The communist party workers slouching against the walls of the party office in the sultry mid-day Tripura heat, stood up straight and stopped their chat session as the stern-faced, tall, bespectacled man dressed in a crisp white dhoti-kurta, strode into the room.
The man commanding the cadres’ awe was none other than 74-year-old Manik Sarkar, who had come to personify the Communist movement in the northeast, running the sole CPI(M)-led government in a difficult and turbulent region for 20 long years, before his party’s rule was ended by a BJP wave in 2018.
He was following a punishing schedule over the last several weeks, electioneering by foot and by jeep, over the hills and dales of Tripura, a state which has been described as a finger of land wrapped around Bangladesh’.
Despite his age, his party cannot afford the helicopters which ferry his rivals on their forays into the state. Nor can it allow the “old war-horse” as one of his colleagues described him, to retire from the campaign.
“I convinced my colleagues that new blood should be brought in (as) I have been contesting elections since 1979 and have been chief minister for 20 years,” he told PTI video in an interview, adding with a trace of a smile, “(However) I am there in the battlefield”.
For the average CPI(M) worker or supporter, Sarkar remains the ‘star campaigner’ for the entire Left Front, even though the big names of the CPI(M) – Sitaram Yechury, Brinda Karat and Mohammed Salim have been fielded in the state.
“Many common people and especially his party cadre look up to him for his probity in personal and political life and his straightforward behaviour,” explained Sekhar Dutta, political commentator on northeast and a former journalist.
Just five years back, newspapers were busy writing an epitaph for the CPI(M) in the region and describing Manik Sarkar as the last communist standing’.
However, a gruelling campaign by Sarkar and his comrades drawing large crowds shows the hammer and sickle on a red field is not yet dead here.
Despite the CPI(M) losing in the last assembly and national elections here, its vote bank has remained more or less intact.

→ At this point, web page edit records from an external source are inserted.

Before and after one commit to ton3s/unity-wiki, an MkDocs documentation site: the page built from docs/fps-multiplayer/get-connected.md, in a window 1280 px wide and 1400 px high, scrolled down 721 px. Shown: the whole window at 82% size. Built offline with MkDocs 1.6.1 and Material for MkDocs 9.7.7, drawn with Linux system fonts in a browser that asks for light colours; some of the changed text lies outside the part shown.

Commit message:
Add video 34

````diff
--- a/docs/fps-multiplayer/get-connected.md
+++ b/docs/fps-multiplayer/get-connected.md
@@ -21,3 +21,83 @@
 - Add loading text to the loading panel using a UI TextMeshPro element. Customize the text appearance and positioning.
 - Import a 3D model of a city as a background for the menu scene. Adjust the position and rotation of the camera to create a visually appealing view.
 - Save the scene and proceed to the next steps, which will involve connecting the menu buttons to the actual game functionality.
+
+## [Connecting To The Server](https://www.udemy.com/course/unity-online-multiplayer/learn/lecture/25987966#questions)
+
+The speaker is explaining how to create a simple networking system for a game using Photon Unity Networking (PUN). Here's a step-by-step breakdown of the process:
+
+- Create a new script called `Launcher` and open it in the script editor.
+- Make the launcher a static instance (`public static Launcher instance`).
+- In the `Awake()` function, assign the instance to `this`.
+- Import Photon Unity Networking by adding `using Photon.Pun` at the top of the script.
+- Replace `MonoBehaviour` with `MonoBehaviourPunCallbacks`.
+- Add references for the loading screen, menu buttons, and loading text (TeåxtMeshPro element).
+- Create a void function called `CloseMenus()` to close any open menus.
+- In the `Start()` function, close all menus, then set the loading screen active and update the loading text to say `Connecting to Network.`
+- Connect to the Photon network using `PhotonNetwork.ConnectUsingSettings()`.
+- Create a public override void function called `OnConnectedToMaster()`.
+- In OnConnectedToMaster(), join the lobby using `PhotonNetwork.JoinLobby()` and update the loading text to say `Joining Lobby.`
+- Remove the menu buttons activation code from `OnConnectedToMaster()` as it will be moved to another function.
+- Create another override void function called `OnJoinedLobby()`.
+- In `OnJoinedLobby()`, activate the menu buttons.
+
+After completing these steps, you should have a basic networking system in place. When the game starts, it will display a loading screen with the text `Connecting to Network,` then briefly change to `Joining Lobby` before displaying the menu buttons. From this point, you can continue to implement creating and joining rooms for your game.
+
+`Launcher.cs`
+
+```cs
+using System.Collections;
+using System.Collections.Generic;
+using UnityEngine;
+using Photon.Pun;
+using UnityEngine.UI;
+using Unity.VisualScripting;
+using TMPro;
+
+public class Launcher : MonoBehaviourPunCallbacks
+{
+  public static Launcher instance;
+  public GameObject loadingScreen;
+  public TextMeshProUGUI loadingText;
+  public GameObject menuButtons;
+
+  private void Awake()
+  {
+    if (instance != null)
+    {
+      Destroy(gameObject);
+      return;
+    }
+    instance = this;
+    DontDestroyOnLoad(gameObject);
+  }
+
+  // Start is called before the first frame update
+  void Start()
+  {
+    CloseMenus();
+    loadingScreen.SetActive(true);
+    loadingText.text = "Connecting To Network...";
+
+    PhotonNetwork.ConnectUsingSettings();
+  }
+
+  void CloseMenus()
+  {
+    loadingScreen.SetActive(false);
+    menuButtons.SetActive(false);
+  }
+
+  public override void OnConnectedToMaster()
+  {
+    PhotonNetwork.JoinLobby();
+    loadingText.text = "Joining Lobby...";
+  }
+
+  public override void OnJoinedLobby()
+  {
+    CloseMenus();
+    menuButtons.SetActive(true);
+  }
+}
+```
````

In the 2018 assembly elections, in the face of a Modi wave, six per cent of its vote share was eroded, but the party still retained a strong 42 per cent following among voters.
A resurgent youth and student wing is this time propelling the party to try to reclaim many of the seats it lost with leaders like Sarkar and his protege Jitendra Choudhary, the party’s tribal face, leading the campaign.
“Anti-incumbency worked against the CPI(M) in 2018. A deterioration in law and order, political violence and unfulfilled promises seem to be working against the BJP this time round, despite their road-building spree,” said Dutta.
The CPI(M) leader seems to agree. “The real fight this time is the fight for restoration of democracy, civil liberties as also (to create) jobs, income and increase purchasing power,” said Sarkar during the interview.
Sarkar during his term in office had earned an enviable reputation for the state with its literacy rate crossing 87 per cent besides a better than average rating on most health and social indicators.
However, endemic problems such as lack of industry and trade in the landlocked state despite being just 70 kms away from a major port Chittagong- in Bangladesh, forcing most people to work for the state government (1.8 lakh out of a population of 40 lakh at last count) or migrate to the mainland in search of jobs remain and will possibly continue till India gets a port for the northeast.
The veteran Communist leader did try to get Tripura and the northeast, the outlet to the sea it needs by bolstering the central government’s diplomacy towards Bangladesh, offering Tripura’s share of gas-based power produced locally to the electricity-starved neighbour.
However, till date trade and transit with Bangladesh from the northeast remain a problem which affects the region’s economy and prospects for job creation.
Born in a middle-class family, Sarkar joined the Communist movement as a student activist while studying at the Maharaja Bir Bikram College and soon became a SFI office bearer and eventually at the young age of 23, a member of the state committee of the CPI(M).
After being elected MLA, he was made chief whip of the party in 1980. At the age of 49 he was made a member of the party’s politburo and also chief minister of the state.
Most of Sarkar’s life was spent fighting the Congress party, and with the second phase of insurgency in the state, which he successfully controlled by a combination of carrot and stick measures towards militants, though improving the lot of the tribals remains at best a work in progress.
This election of course has seen the Congress and CPI(M) joining hands to defeat the BJP, an incongruity that Sarkar readily admits. “It is true we have fought against each other (CPI(M) and Congress) on the basis of ideology But the RSS-BJP and their fascist rule have forced us to come together,” he said.
In case the combination manages to turn the electoral tables against BJP, the challenge will be for the two to work together as partners in a government, possibly a first of its kind.
Veteran leaders like Sarkar may then well have a new role to play, that of political peacemakers.